***** GIVEN DATA
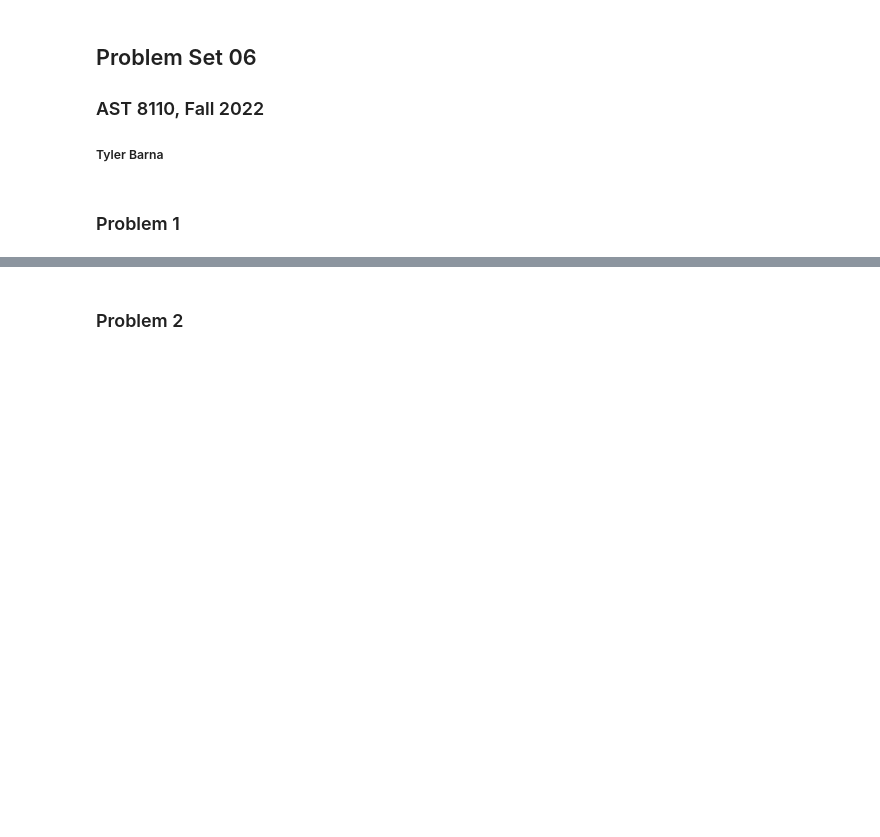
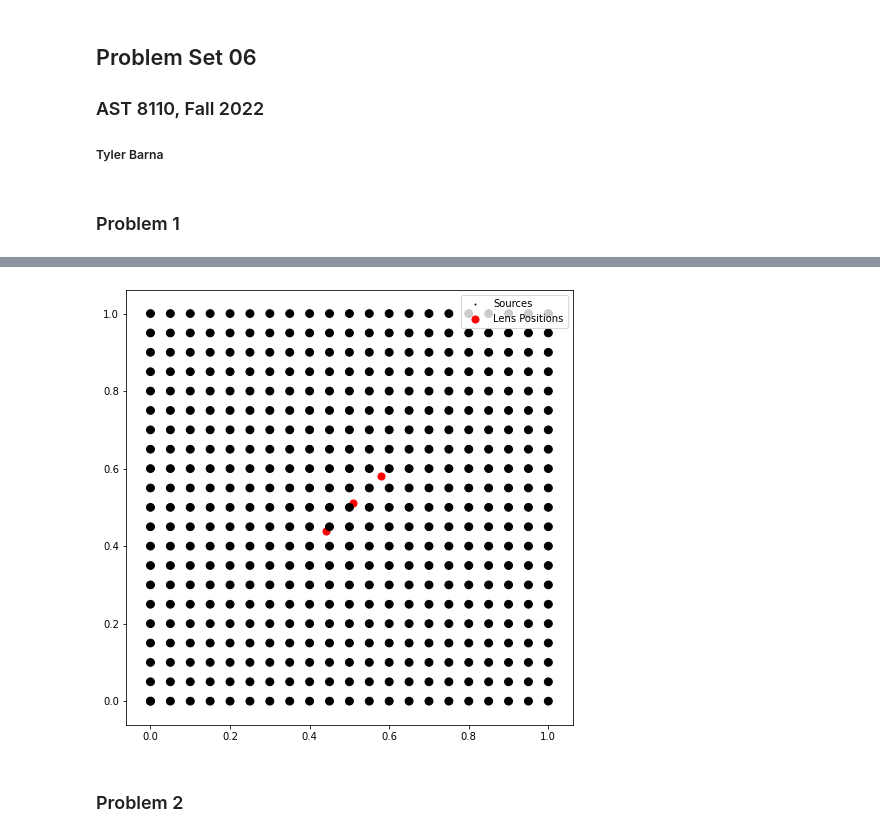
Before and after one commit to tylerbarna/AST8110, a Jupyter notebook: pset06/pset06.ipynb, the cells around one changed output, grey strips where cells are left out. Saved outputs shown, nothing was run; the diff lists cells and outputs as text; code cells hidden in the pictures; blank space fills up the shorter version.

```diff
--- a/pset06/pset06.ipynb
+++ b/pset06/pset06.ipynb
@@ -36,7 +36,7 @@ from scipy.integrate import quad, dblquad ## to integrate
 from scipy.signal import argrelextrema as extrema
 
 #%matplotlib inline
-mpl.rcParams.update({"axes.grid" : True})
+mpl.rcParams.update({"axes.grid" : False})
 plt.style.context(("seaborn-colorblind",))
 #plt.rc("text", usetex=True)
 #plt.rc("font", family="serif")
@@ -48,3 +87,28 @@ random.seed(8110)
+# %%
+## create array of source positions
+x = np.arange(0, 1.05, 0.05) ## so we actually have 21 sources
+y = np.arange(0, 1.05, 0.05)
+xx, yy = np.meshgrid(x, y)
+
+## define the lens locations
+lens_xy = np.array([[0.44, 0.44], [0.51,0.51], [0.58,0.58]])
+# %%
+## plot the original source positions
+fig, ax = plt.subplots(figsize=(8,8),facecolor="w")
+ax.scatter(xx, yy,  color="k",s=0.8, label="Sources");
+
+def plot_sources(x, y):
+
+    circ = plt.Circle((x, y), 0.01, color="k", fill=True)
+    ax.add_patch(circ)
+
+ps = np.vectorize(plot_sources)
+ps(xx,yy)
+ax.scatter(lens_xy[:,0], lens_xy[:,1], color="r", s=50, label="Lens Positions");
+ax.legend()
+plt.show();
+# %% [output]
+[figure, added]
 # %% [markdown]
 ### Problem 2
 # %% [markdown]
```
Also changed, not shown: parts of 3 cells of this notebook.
**********
ABOUT THIS TASK: Retype every entry above exactly and, please, skip the pictures.

ANSWER SECTION:
Before and after one commit to tylerbarna/AST8110, a Jupyter notebook: pset06/pset06.ipynb, the cells around one changed output, grey strips where cells are left out. Saved outputs shown, nothing was run; the diff lists cells and outputs as text; code cells hidden in the pictures; blank space fills up the shorter version.

```diff
--- a/pset06/pset06.ipynb
+++ b/pset06/pset06.ipynb
@@ -36,7 +36,7 @@ from scipy.integrate import quad, dblquad ## to integrate
 from scipy.signal import argrelextrema as extrema
 
 #%matplotlib inline
-mpl.rcParams.update({"axes.grid" : True})
+mpl.rcParams.update({"axes.grid" : False})
 plt.style.context(("seaborn-colorblind",))
 #plt.rc("text", usetex=True)
 #plt.rc("font", family="serif")
@@ -48,3 +87,28 @@ random.seed(8110)
+# %%
+## create array of source positions
+x = np.arange(0, 1.05, 0.05) ## so we actually have 21 sources
+y = np.arange(0, 1.05, 0.05)
+xx, yy = np.meshgrid(x, y)
+
+## define the lens locations
+lens_xy = np.array([[0.44, 0.44], [0.51,0.51], [0.58,0.58]])
+# %%
+## plot the original source positions
+fig, ax = plt.subplots(figsize=(8,8),facecolor="w")
+ax.scatter(xx, yy,  color="k",s=0.8, label="Sources");
+
+def plot_sources(x, y):
+
+    circ = plt.Circle((x, y), 0.01, color="k", fill=True)
+    ax.add_patch(circ)
+
+ps = np.vectorize(plot_sources)
+ps(xx,yy)
+ax.scatter(lens_xy[:,0], lens_xy[:,1], color="r", s=50, label="Lens Positions");
+ax.legend()
+plt.show();
+# %% [output]
+[figure, added]
 # %% [markdown]
 ### Problem 2
 # %% [markdown]
```
Also changed, not shown: parts of 3 cells of this notebook.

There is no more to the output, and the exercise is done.